First of all, the monthly supply of new homes — that is the time that would be required to sell off the current inventory — is still relatively high at just under seven months, as shown in the following figure. Granted this is significantly below the 12 month peak we saw at the beginning of 2009. So without a doubt this number is moving in the right direction, but it still has a little ways to go. I will be far more optmistic about the housing market when we get to around five months’ new supply.
Second, if you compare sales to new housing starts*, which the next graph does, you see that we are back in the range of where these two numbers are largely in historical balance. Sales are no longer working off the existing inventory, not like we were in 2009. So while construction activity is low, it is still more than sufficient to meet current levels of demand. The question for debate is, really, when will demand increase and how much will it increase? Personally I have a hard time seeing a lot of the speculative demand for housing coming back soon, at least not without further large price declines. In terms of additional demand coming from delayed household formations, I am confident that builders will be more than able to meet that demand when it comes back — but I also doubt that demand will be large enough to put 2 million unemployed construction workers back to work.

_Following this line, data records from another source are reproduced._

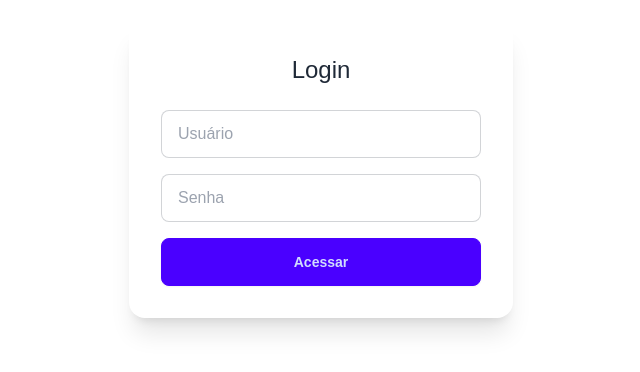
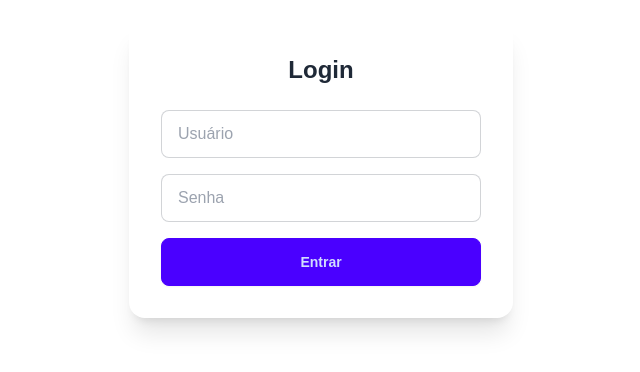
Before and after one commit to wesleyalves-dev/comunica-in, a Next.js app in the folder frontend/: page / in a window 1280 px wide. Shown: the part 230-602 px from the top of the page, without its empty margins (319-959 px from the left). Built offline with nearby package versions, Linux system fonts and the light colour scheme.

Commit message:
refactor: criado form components

```diff
--- a/frontend/src/app/(home)/page.tsx
+++ b/frontend/src/app/(home)/page.tsx
@@ -1,5 +1,7 @@
 "use client";
 import { redirect } from "next/navigation";
+
+import { Form, TextInput, Password, Submit } from "@/components/form";
 
 export default function Home() {
   function handleSubmit(event: any) {
@@ -11,23 +13,15 @@ export default function Home() {
     <main className="h-full flex justify-center items-center">
       <div className="dui-card shadow-xl w-96">
         <div className="dui-card-body">
-          <h1 className="text-center text-2xl mb-4">Login</h1>
+          <h1 className="text-center text-2xl mb-4 select-none font-bold">
+            Login
+          </h1>
 
-          <form className="flex flex-col gap-4" onSubmit={handleSubmit}>
-            <input
-              className="dui-input dui-input-bordered w-full"
-              type="text"
-              placeholder="Usuário"
-            />
-            <input
-              className="dui-input dui-input-bordered w-full"
-              type="password"
-              placeholder="Senha"
-            />
-            <button type="submit" className="dui-btn dui-btn-primary">
-              Acessar
-            </button>
-          </form>
+          <Form onSubmit={handleSubmit}>
+            <TextInput name="username" placeholder="Usuário" />
+            <Password name="password" placeholder="Senha" />
+            <Submit label="Entrar" />
+          </Form>
         </div>
       </div>
     </main>
--- /dev/null
+++ b/frontend/src/components/form/form.tsx
@@ -0,0 +1,12 @@
+interface FormProps {
+  children?: React.ReactNode;
+  onSubmit?: (data: any) => void;
+}
+
+export function Form({ children, onSubmit }: FormProps) {
+  return (
+    <form className="flex flex-col gap-4" onSubmit={onSubmit}>
+      {children}
+    </form>
+  );
+}
--- /dev/null
+++ b/frontend/src/components/form/index.ts
@@ -0,0 +1,4 @@
+export { Form } from "./form";
+export { TextInput } from "./text-input";
+export { Password } from "./password";
+export { Submit } from "./submit";
--- /dev/null
+++ b/frontend/src/components/form/password.tsx
@@ -0,0 +1,15 @@
+interface TextInputProps {
+  name: string;
+  placeholder?: string;
+}
+
+export function Password({ name, placeholder }: TextInputProps) {
+  return (
+    <input
+      name={name}
+      placeholder={placeholder}
+      type="password"
+      className="dui-input dui-input-bordered w-full"
+    />
+  );
+}
--- /dev/null
+++ b/frontend/src/components/form/submit.tsx
@@ -0,0 +1,11 @@
+interface SubmitProps {
+  label: string;
+}
+
+export function Submit({ label }: SubmitProps) {
+  return (
+    <button type="submit" className="dui-btn dui-btn-primary">
+      {label}
+    </button>
+  );
+}
--- /dev/null
+++ b/frontend/src/components/form/text-input.tsx
@@ -0,0 +1,15 @@
+interface TextInputProps {
+  name: string;
+  placeholder?: string;
+}
+
+export function TextInput({ name, placeholder }: TextInputProps) {
+  return (
+    <input
+      name={name}
+      placeholder={placeholder}
+      type="text"
+      className="dui-input dui-input-bordered w-full"
+    />
+  );
+}
```
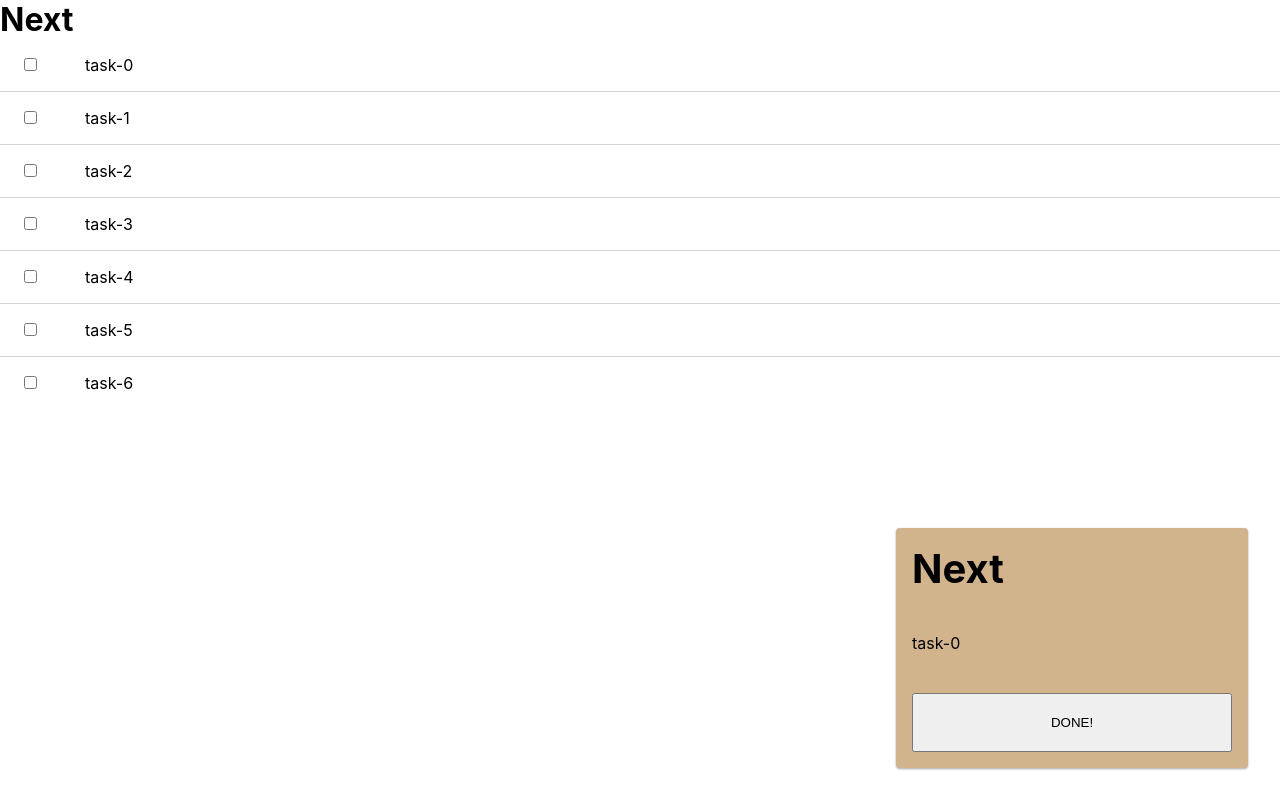
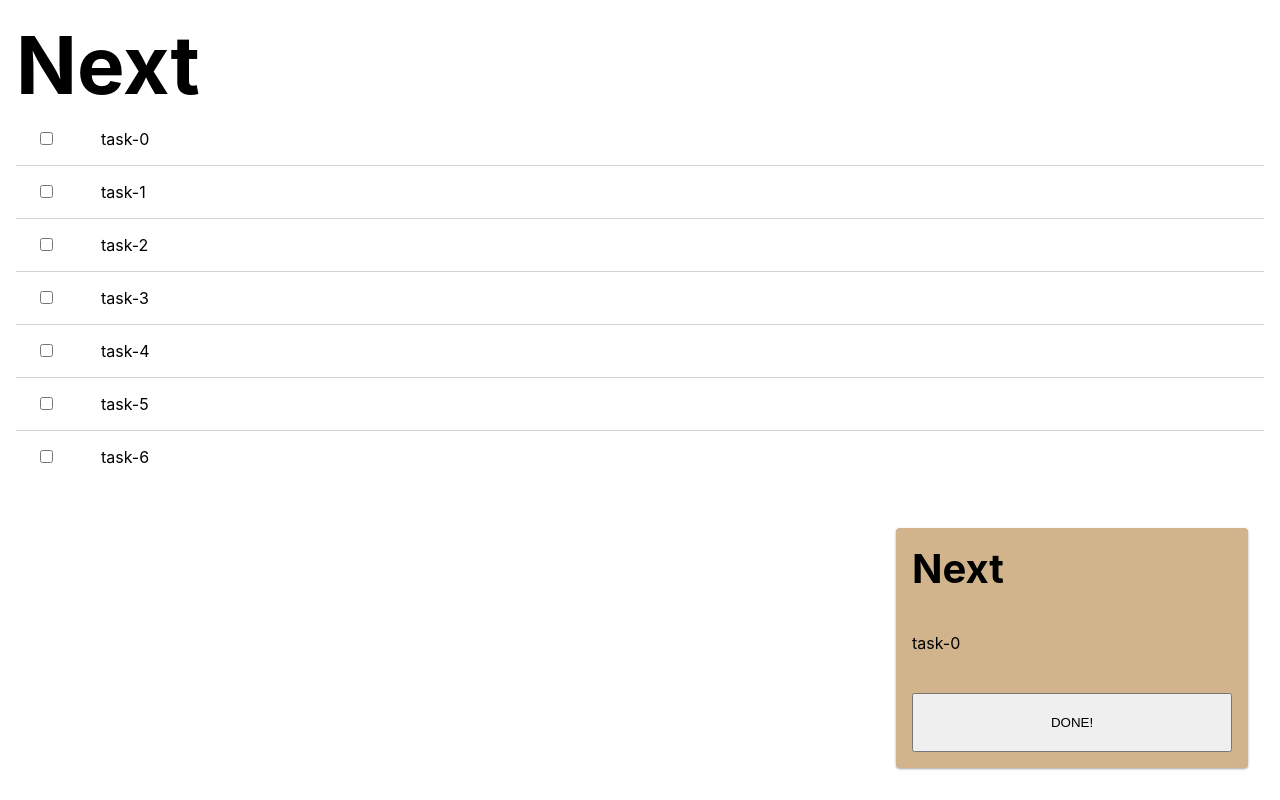
Before and after one commit to etrobert/next, a React (Create React App) app: page / in a window 1280 px wide. Built offline with nearby package versions, Linux system fonts and the light colour scheme.

Commit message:
Improve the App CSS

```diff
--- a/src/App.css
+++ b/src/App.css
@@ -1,2 +1,7 @@
 .App {
+  padding: 1rem;
 }
+
+.App h1 {
+  font-size: 5rem;
+}
```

*(Sales to starts generally falls far below 1.0 for a varietyof reasons, including that some starts do not ever reach completion, and that some are built by the owner and never sold. It is extremely unusual to see that ratio surpass 1.0, as it did in 2009.)